* Given records:
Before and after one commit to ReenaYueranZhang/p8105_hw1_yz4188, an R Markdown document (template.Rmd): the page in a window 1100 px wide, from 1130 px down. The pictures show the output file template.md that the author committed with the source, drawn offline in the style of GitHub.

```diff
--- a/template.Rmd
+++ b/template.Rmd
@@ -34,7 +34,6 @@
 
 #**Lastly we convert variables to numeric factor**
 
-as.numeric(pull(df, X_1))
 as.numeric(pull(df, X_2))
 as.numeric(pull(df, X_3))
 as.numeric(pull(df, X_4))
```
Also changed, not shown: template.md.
--
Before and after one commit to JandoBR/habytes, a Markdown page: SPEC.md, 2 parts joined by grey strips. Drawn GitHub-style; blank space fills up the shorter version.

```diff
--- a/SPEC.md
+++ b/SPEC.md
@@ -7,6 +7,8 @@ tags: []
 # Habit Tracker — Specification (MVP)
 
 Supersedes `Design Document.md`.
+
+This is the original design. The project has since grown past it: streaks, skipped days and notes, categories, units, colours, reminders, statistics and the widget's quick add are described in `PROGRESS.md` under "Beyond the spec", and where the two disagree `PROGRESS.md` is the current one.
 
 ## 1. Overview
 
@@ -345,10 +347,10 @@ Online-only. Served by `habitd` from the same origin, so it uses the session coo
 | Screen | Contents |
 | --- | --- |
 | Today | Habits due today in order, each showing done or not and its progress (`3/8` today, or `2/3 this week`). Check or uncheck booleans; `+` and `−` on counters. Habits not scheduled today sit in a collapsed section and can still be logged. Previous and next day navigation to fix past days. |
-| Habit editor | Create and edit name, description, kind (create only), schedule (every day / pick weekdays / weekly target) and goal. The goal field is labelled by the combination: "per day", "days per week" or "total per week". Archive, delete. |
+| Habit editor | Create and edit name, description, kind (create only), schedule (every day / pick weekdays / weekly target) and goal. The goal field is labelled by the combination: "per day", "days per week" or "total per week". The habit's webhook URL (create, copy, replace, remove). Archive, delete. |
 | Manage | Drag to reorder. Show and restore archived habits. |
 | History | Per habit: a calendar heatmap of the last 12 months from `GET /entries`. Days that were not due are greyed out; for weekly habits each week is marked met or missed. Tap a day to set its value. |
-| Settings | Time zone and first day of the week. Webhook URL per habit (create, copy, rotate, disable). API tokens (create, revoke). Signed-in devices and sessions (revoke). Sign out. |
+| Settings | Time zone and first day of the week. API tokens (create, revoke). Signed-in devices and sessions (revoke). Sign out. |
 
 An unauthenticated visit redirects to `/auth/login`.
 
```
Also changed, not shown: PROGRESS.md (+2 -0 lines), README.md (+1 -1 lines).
...
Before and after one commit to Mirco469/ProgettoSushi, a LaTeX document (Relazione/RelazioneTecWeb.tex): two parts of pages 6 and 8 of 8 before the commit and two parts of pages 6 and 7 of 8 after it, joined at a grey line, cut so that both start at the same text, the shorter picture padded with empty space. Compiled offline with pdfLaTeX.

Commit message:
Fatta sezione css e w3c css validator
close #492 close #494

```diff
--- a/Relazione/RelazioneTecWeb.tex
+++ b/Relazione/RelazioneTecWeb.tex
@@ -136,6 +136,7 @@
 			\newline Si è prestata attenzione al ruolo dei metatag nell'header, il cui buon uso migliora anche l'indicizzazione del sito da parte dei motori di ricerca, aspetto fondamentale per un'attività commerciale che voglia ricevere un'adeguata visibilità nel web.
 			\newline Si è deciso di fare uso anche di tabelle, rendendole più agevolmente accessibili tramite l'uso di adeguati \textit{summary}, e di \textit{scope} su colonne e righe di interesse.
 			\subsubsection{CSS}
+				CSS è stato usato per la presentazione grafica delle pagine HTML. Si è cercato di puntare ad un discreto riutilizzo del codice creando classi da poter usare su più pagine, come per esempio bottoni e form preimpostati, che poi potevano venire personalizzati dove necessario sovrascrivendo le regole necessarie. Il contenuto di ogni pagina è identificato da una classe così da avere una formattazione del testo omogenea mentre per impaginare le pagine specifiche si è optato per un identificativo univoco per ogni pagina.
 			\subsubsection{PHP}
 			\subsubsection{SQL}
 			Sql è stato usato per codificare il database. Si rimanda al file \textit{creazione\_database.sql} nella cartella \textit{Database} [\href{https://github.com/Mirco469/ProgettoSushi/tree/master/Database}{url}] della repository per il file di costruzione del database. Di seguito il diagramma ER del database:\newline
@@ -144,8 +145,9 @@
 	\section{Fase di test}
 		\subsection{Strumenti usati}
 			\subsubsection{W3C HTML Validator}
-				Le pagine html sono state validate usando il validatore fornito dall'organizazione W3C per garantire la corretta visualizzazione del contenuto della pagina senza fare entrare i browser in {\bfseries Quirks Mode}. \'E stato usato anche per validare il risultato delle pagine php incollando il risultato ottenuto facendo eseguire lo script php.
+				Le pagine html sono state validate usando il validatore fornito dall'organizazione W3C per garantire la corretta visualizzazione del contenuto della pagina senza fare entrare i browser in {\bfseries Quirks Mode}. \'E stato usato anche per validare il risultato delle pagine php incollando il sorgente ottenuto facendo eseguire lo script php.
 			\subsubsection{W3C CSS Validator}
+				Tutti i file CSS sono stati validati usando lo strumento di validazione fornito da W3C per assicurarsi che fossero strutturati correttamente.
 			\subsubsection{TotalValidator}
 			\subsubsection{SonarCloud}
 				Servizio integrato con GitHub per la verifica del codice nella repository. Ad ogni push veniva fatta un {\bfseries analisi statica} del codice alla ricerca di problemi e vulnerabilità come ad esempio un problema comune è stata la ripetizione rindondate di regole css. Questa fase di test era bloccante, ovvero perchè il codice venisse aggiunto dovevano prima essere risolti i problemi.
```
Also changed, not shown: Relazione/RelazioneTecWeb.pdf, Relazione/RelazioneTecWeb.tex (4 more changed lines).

* Task instructions: Your answer should be one number, the count of lines in the records that contain the string "weekly".

* Response for this exercise: 3